GRE Test Centers in Antigua and Barbuda

By | August 27, 2019

GRE Testing Locations

Decided to take GRE exam? Now it is time to determine where to take the test.  This site provides a full list of GRE testing centers in Antigua and Barbuda, among which, you can choose one that is nearest to you. Good news is that the following GRE test locations in Antigua and Barbuda offer both GRE general test and the GRE subject tests.

GRE Test Centers in Antigua and Barbuda

Paper-delivered Test Centers for General Test

Code Name
10576 St. John, Ministry of Education


GRE Test Dates

There are two types of test format offered by the test maker – ETS: Computer-delivered and Paper-delivered GRE general tests.  For computer based test format, the GRE General Test is offered year-round on a continuous basis, and available for registration on a first-come, first-served basis. For paper based general test,  testing is available three times per year. The following test dates apply:

Test Dates for Paper Based Deadlines for Registration Scores Available
November 09, 2019 October 4, 2019 December 20, 2019
February 1, 2020 December 27, 2019 March 13, 2020

GRE Subject Tests in Antigua and Barbuda

The GRE Subject Tests are available on paper based only. In all GRE test centers throughout the world (both inside and outside United States), the exam is available three times a year. The three test dates are:

  • April
  • September
  • October

GRE Testing Locations in Antigua and Barbuda

More about Antigua and Barbuda

  • ALLCOUNTRYLIST: Overview of major industries in Antigua and Barbuda, including mining, construction, transportation, tourism, and foreign trade.


The majority of the population is of African descent (90%). Mixed race and whites form small minorities.
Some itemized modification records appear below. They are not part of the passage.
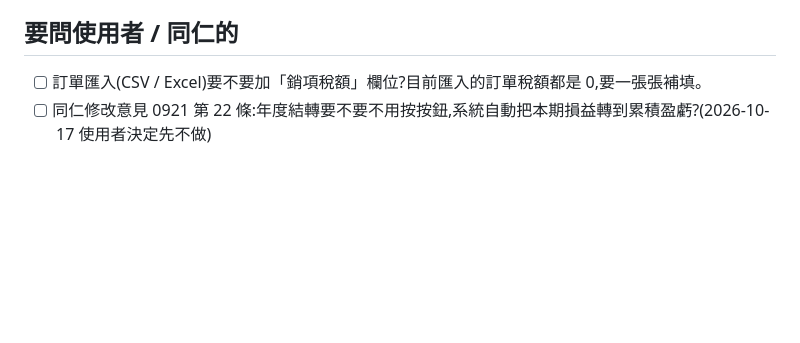
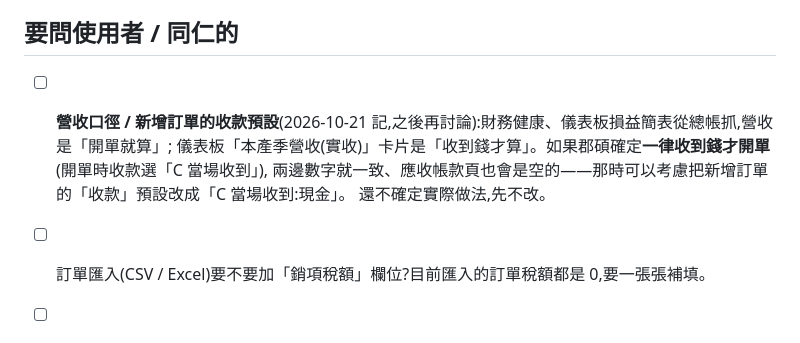
Before and after one commit to chihsuanwang/Jun-Shuo, a Markdown page: app/docs/待辦清單.md, the part around the change. Drawn GitHub-style; blank space fills up the shorter version.

```diff
--- a/app/docs/待辦清單.md
+++ b/app/docs/待辦清單.md
@@ -40,6 +40,11 @@
 
 ## 要問使用者 / 同仁的
 
+- [ ] **營收口徑 / 新增訂單的收款預設**(2026-10-21 記,之後再討論):財務健康、儀表板損益簡表從總帳抓,營收是「開單就算」;
+      儀表板「本產季營收(實收)」卡片是「收到錢才算」。如果郡碩確定**一律收到錢才開單**(開單時收款選「C 當場收到」),
+      兩邊數字就一致、應收帳款頁也會是空的——那時可以考慮把新增訂單的「收款」預設改成「C 當場收到:現金」。
+      還不確定實際做法,先不改。
+
 - [ ] 訂單匯入(CSV / Excel)要不要加「銷項稅額」欄位?目前匯入的訂單稅額都是 0,要一張張補填。
 - [ ] 同仁修改意見 0921 第 22 條:年度結轉要不要不用按按鈕,系統自動把本期損益轉到累積盈虧?(2026-10-17 使用者決定先不做)
 - [ ] 同仁修改意見 1001 第 6 條:訂單的「成本」欄要不要改名「成本移轉價」?(2026-10-17 使用者決定先不做)
```
Also changed, not shown: app/docs/工作日誌.md (+5 -0 lines).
The official language is English, the colloquial language is Creole based on English. The majority of the population lives in Antigua with the capital Saint John’s. The only larger town on Barbuda is Codrington; Redonda is completely uninhabited. The proportion of the urban population is only 23% (2017); the population density is 232 residents per km 2.

Social: The Antilles state has a health system based on the British model, which has a comparatively high quality standard in the Caribbean. In addition to health insurance, the state social security system also includes Old-age pensions, maternal allowances and unemployment insurance.


There is freedom of religion. According to the last available official survey (2011), the Anglican Church (part of the Anglican Ecclesiastical Province of West Indies) accounts for 17.6% of the population, the Catholic Church (belonging to the suffragan diocese of Saint John’s-Basseterre of the Archdiocese of Castries) and more than 8.2% 50% to Protestant churches such as Seventh-day Adventists (12.4%), Pentecostals (12.2%), Moravian Church (8.3%), Methodists (5.6%) and others Other religious communities are estimated at 12.2% of the population. 5.5% cannot be assigned, 5.9% are classified as not religiously bound.


According to the constitution of November 1, 1981, Antigua and Barbuda is a parliamentary monarchy in the Commonwealth. The head of state is the British monarch, represented by a local governor general. The Parliament consists of a House of Representatives, elected every five years, with 17 to 19 members and a Senate with 17 members appointed by the Governor General. The Prime Minister elected by the House of Representatives is the head of government.


The most influential parties are the reformist United Progressive Party (UPP) and the left-wing Antigua Labor Party (ALP). Barbuda People’s Movement (BPM) strives for Barbuda’s independence.


The Trades Union Congress brings together the Antigua Trades and Labor Union (ATLU), the Antigua and Barbuda Worker’s Union (AWU), the Antigua and Barbuda Public Service Association (ABPSA) and three other smaller special unions. Check themakeupexplorer to see Trade Unions in Caribbean.


The defense forces consist of 170 light weapons and two patrol boats.


The island of Antigua is divided into 6 districts. Barbuda and Redonda are dependencies.


The law corresponds to English common law. There are several magistrate courts; The courts of appeal are the East Caribbean Supreme Court in Saint Lucia and the Caribbean Court of Justice (CCJ) based in Port of Spain (Trinidad and Tobago).


School attendance is compulsory from the age of 5 to 16. The majority of the educational institutions are administered by the state. The primary level comprises seven years, the secondary level five years (divided into a three- and a two-year cycle). The University of the West Indies School of Continuing Studies, Antigua State College (including teacher training) and the Hotel Training School offer tertiary education. – Public spending on education represents around 2.6% of gross domestic product (GDP). The literacy rate among adults (15 year olds and older) is around 99%.


In addition to the daily newspaper “Daily Observer”, “The Worker’s Voice” appears twice a week (organ of the ALP and the ATLU trade union). Radio and television programs are offered by the state-run Antigua and Barbuda Broadcasting Service (ABS). Commercial broadcasters are Observer Radio, Caribbean Relay and CTV Entertainment Systems; Caribbean Radio Lighthouse is run by Baptists.